Records drawn from a dataset:
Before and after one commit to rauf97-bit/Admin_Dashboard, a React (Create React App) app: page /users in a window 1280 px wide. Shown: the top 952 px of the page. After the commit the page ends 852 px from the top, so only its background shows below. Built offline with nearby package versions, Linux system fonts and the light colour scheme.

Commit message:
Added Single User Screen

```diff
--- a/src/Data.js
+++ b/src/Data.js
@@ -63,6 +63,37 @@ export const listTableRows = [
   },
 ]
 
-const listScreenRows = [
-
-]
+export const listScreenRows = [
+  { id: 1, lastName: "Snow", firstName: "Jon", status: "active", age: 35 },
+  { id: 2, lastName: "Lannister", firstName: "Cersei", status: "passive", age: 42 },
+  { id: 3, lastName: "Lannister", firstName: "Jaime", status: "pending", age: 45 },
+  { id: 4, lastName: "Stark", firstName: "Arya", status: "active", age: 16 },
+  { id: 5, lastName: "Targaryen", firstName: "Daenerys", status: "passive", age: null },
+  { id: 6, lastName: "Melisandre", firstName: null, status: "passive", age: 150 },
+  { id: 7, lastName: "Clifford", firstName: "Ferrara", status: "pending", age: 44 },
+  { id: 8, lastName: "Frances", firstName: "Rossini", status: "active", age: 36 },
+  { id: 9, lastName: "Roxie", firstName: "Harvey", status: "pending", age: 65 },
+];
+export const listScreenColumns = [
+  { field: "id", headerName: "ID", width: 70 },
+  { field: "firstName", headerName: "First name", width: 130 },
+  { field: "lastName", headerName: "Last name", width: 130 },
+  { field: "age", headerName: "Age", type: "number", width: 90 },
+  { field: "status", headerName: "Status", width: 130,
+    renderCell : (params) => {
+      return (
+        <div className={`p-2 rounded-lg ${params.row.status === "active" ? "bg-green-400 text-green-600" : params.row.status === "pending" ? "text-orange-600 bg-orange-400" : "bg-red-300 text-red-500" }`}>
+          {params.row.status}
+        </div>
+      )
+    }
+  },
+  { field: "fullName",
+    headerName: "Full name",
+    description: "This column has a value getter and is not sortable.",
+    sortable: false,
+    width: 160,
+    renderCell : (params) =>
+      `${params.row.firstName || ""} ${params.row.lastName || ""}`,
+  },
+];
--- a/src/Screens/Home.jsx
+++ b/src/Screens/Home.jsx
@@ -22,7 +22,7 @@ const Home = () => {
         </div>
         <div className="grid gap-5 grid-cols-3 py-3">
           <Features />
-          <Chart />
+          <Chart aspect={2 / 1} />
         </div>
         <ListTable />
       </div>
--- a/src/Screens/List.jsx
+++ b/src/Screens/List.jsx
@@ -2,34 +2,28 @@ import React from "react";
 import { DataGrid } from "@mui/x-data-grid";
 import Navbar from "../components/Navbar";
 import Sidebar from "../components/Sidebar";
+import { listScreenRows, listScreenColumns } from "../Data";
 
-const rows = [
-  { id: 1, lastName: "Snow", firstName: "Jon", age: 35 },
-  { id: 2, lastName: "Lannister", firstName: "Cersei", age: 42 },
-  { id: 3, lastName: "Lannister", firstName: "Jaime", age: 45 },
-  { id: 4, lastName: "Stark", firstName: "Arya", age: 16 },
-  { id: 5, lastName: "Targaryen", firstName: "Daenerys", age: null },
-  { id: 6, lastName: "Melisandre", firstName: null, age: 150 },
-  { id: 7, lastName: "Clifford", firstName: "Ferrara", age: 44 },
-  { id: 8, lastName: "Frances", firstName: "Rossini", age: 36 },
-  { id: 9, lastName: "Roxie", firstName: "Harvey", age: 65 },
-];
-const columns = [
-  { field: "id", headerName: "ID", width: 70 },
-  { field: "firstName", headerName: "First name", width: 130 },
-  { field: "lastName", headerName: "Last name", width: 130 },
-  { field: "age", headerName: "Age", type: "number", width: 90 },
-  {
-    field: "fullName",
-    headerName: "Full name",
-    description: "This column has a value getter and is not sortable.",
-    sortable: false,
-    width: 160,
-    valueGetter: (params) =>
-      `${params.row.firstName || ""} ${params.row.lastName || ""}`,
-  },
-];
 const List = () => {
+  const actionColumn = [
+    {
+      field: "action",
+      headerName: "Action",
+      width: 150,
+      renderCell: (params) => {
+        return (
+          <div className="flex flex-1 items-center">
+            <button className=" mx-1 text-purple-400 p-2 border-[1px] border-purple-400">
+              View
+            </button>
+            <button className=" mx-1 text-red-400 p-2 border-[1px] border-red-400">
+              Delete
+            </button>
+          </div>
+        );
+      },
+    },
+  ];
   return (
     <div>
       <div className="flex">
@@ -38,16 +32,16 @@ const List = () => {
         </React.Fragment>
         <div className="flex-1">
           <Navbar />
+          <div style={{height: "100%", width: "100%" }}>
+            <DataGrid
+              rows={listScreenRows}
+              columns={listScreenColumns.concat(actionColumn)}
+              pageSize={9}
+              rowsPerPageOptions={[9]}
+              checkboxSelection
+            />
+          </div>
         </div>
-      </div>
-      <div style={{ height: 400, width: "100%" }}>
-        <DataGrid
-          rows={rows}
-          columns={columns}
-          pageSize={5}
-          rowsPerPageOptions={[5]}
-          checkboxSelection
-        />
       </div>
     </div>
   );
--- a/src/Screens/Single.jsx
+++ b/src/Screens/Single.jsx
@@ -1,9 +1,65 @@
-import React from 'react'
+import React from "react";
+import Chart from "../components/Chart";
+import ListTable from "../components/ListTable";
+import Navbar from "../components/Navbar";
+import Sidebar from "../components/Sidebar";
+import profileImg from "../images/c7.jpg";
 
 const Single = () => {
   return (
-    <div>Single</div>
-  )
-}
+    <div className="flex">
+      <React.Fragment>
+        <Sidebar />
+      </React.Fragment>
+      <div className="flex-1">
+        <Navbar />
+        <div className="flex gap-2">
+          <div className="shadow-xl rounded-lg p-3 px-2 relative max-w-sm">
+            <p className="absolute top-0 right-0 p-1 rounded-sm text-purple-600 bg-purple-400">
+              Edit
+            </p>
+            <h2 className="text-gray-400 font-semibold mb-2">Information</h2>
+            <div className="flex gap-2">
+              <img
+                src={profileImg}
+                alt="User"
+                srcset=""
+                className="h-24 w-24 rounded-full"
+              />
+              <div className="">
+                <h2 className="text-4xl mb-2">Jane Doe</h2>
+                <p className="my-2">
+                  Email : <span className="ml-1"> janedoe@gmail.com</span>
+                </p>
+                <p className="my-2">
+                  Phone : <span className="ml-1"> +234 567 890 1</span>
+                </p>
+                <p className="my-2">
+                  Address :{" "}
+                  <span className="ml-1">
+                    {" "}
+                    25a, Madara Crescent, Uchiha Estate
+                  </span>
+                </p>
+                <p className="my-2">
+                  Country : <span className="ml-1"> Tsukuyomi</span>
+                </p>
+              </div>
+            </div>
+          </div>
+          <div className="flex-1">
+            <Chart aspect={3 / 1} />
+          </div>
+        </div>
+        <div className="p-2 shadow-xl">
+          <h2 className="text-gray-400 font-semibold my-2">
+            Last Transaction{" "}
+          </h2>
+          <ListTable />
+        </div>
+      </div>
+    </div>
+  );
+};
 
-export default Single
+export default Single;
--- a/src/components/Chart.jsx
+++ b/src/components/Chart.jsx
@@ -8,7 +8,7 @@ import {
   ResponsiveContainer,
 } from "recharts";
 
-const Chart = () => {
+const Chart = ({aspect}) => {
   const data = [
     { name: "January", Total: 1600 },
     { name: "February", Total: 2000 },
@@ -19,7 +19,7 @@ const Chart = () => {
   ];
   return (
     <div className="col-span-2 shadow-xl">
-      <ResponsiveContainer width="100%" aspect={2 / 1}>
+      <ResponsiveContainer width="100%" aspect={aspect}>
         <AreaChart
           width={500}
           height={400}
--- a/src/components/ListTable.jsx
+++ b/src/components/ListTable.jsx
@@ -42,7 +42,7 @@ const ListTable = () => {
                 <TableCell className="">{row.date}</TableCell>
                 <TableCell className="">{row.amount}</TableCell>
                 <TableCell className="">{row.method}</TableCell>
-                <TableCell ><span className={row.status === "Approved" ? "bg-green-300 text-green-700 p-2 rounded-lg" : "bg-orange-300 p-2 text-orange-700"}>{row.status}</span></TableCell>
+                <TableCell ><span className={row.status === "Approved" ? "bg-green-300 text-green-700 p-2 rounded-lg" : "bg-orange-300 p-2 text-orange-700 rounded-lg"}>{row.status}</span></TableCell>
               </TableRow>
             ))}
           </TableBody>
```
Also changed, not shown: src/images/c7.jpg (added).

◆ **Task brief**
Report every line in the data that holds "DataGrid", copying each one.

◆ **Problem solution**
 import { DataGrid } from "@mui/x-data-grid";
+            <DataGrid
-        <DataGrid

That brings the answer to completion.